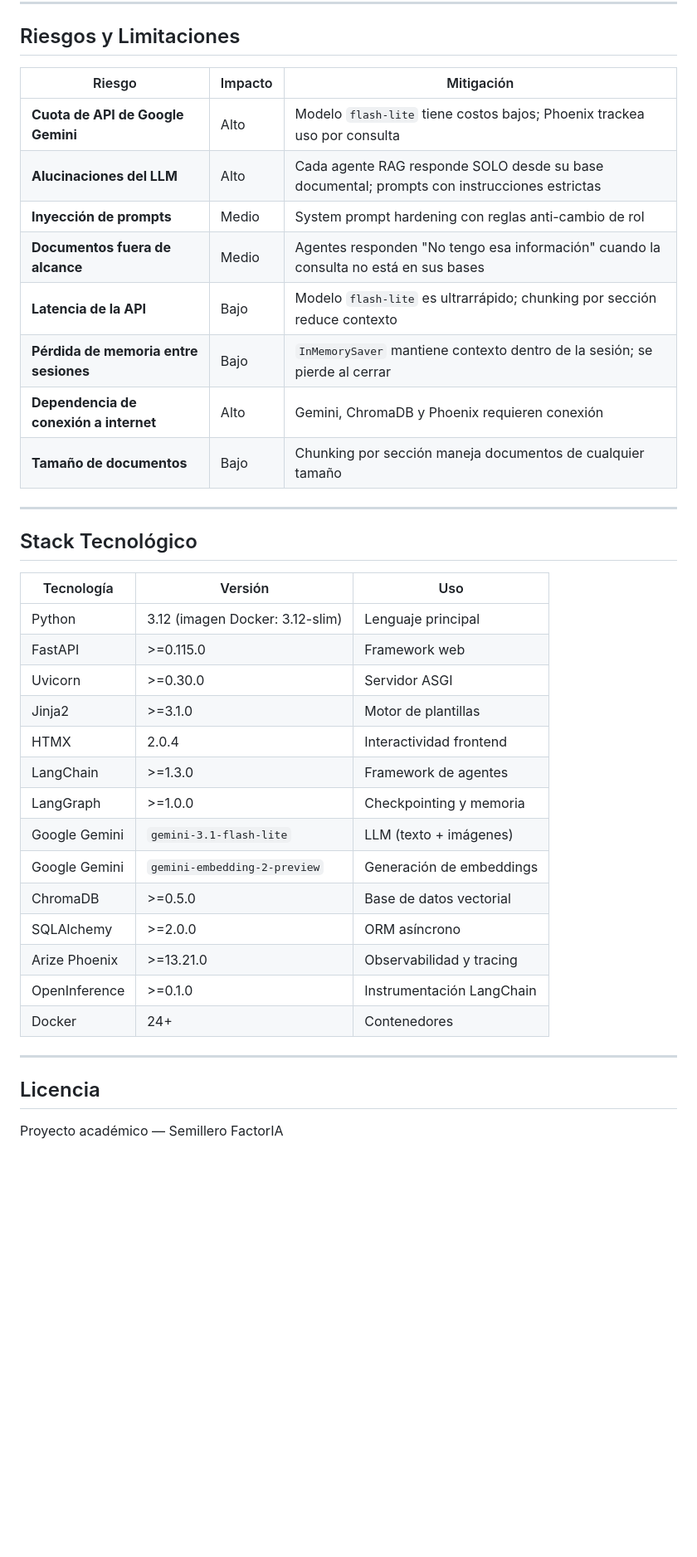
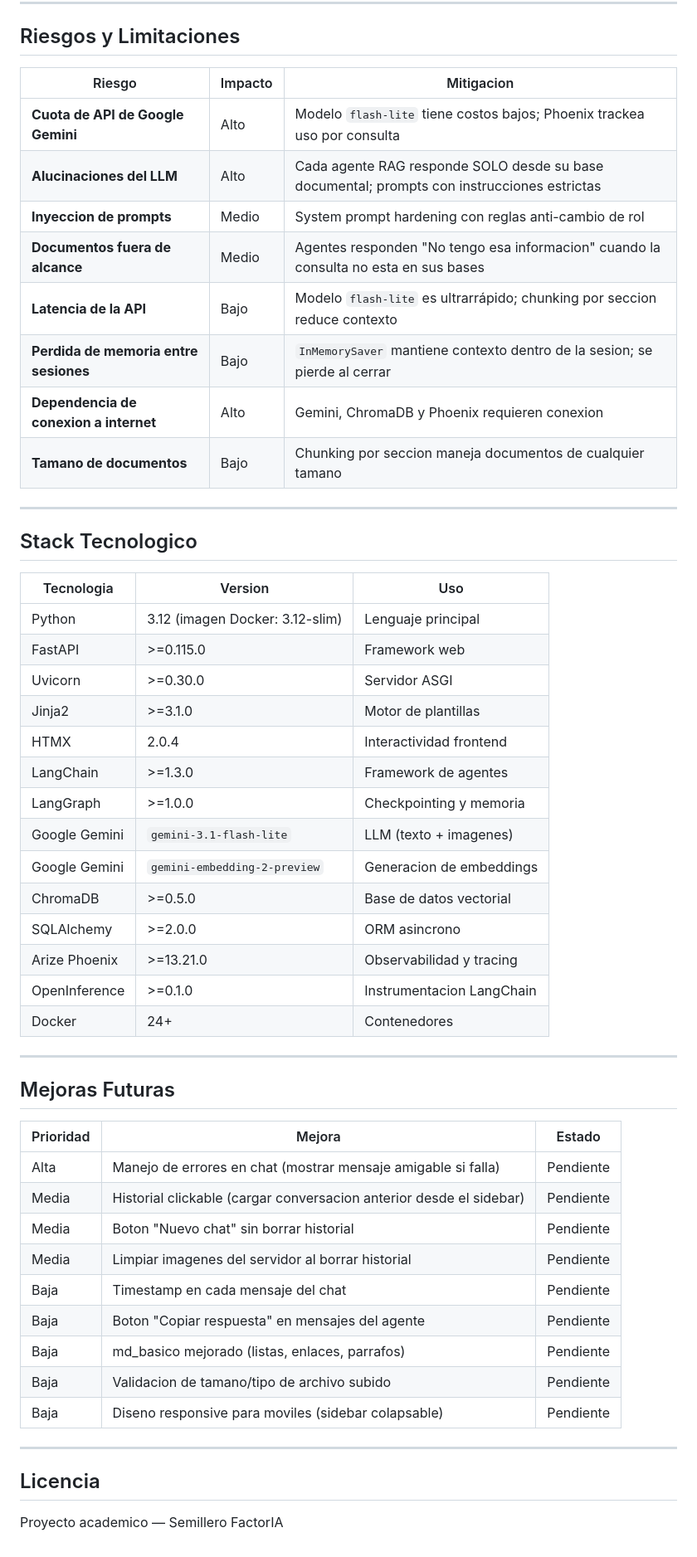
Before and after one commit to Marcelo160102/proyecto-final-semillero-ia-v2, a Markdown page: README.md, the part around one of its changes. Shown at 83% size. GitHub-like rendering; blank space fills up the shorter version.

```diff
--- a/README.md
+++ b/README.md
@@ -292,22 +296,22 @@ proyecto-final-semillero-ia-v2/
 
 ## Riesgos y Limitaciones
 
-| Riesgo | Impacto | Mitigación |
+| Riesgo | Impacto | Mitigacion |
 |--------|---------|------------|
 | **Cuota de API de Google Gemini** | Alto | Modelo `flash-lite` tiene costos bajos; Phoenix trackea uso por consulta |
 | **Alucinaciones del LLM** | Alto | Cada agente RAG responde SOLO desde su base documental; prompts con instrucciones estrictas |
-| **Inyección de prompts** | Medio | System prompt hardening con reglas anti-cambio de rol |
-| **Documentos fuera de alcance** | Medio | Agentes responden "No tengo esa información" cuando la consulta no está en sus bases |
-| **Latencia de la API** | Bajo | Modelo `flash-lite` es ultrarrápido; chunking por sección reduce contexto |
-| **Pérdida de memoria entre sesiones** | Bajo | `InMemorySaver` mantiene contexto dentro de la sesión; se pierde al cerrar |
-| **Dependencia de conexión a internet** | Alto | Gemini, ChromaDB y Phoenix requieren conexión |
-| **Tamaño de documentos** | Bajo | Chunking por sección maneja documentos de cualquier tamaño |
+| **Inyeccion de prompts** | Medio | System prompt hardening con reglas anti-cambio de rol |
+| **Documentos fuera de alcance** | Medio | Agentes responden "No tengo esa informacion" cuando la consulta no esta en sus bases |
+| **Latencia de la API** | Bajo | Modelo `flash-lite` es ultrarrápido; chunking por seccion reduce contexto |
+| **Perdida de memoria entre sesiones** | Bajo | `InMemorySaver` mantiene contexto dentro de la sesion; se pierde al cerrar |
+| **Dependencia de conexion a internet** | Alto | Gemini, ChromaDB y Phoenix requieren conexion |
+| **Tamano de documentos** | Bajo | Chunking por seccion maneja documentos de cualquier tamano |
 
 ---
 
-## Stack Tecnológico
+## Stack Tecnologico
 
-| Tecnología | Versión | Uso |
+| Tecnologia | Version | Uso |
 |-----------|---------|-----|
 | Python | 3.12 (imagen Docker: 3.12-slim) | Lenguaje principal |
 | FastAPI | >=0.115.0 | Framework web |
@@ -316,16 +320,32 @@ proyecto-final-semillero-ia-v2/
 | HTMX | 2.0.4 | Interactividad frontend |
 | LangChain | >=1.3.0 | Framework de agentes |
 | LangGraph | >=1.0.0 | Checkpointing y memoria |
-| Google Gemini | `gemini-3.1-flash-lite` | LLM (texto + imágenes) |
-| Google Gemini | `gemini-embedding-2-preview` | Generación de embeddings |
+| Google Gemini | `gemini-3.1-flash-lite` | LLM (texto + imagenes) |
+| Google Gemini | `gemini-embedding-2-preview` | Generacion de embeddings |
 | ChromaDB | >=0.5.0 | Base de datos vectorial |
-| SQLAlchemy | >=2.0.0 | ORM asíncrono |
+| SQLAlchemy | >=2.0.0 | ORM asincrono |
 | Arize Phoenix | >=13.21.0 | Observabilidad y tracing |
-| OpenInference | >=0.1.0 | Instrumentación LangChain |
+| OpenInference | >=0.1.0 | Instrumentacion LangChain |
 | Docker | 24+ | Contenedores |
+
+---
+
+## Mejoras Futuras
+
+| Prioridad | Mejora | Estado |
+|-----------|--------|--------|
+| Alta | Manejo de errores en chat (mostrar mensaje amigable si falla) | Pendiente |
+| Media | Historial clickable (cargar conversacion anterior desde el sidebar) | Pendiente |
+| Media | Boton "Nuevo chat" sin borrar historial | Pendiente |
+| Media | Limpiar imagenes del servidor al borrar historial | Pendiente |
+| Baja | Timestamp en cada mensaje del chat | Pendiente |
+| Baja | Boton "Copiar respuesta" en mensajes del agente | Pendiente |
+| Baja | md_basico mejorado (listas, enlaces, parrafos) | Pendiente |
+| Baja | Validacion de tamano/tipo de archivo subido | Pendiente |
+| Baja | Diseno responsive para moviles (sidebar colapsable) | Pendiente |
 
 ---
 
 ## Licencia
 
-Proyecto académico — Semillero FactorIA
+Proyecto academico — Semillero FactorIA
```
Also changed, not shown: other parts of README.md (+84 -80 lines).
+++++
Task description: Whenever a line in the entries holds the word "Alto", copy that line.

Solution:
 | **Cuota de API de Google Gemini** | Alto | Modelo `flash-lite` tiene costos bajos; Phoenix trackea uso por consulta |
 | **Alucinaciones del LLM** | Alto | Cada agente RAG responde SOLO desde su base documental; prompts con instrucciones estrictas |
-| **Dependencia de conexión a internet** | Alto | Gemini, ChromaDB y Phoenix requieren conexión |
+| **Dependencia de conexion a internet** | Alto | Gemini, ChromaDB y Phoenix requieren conexion |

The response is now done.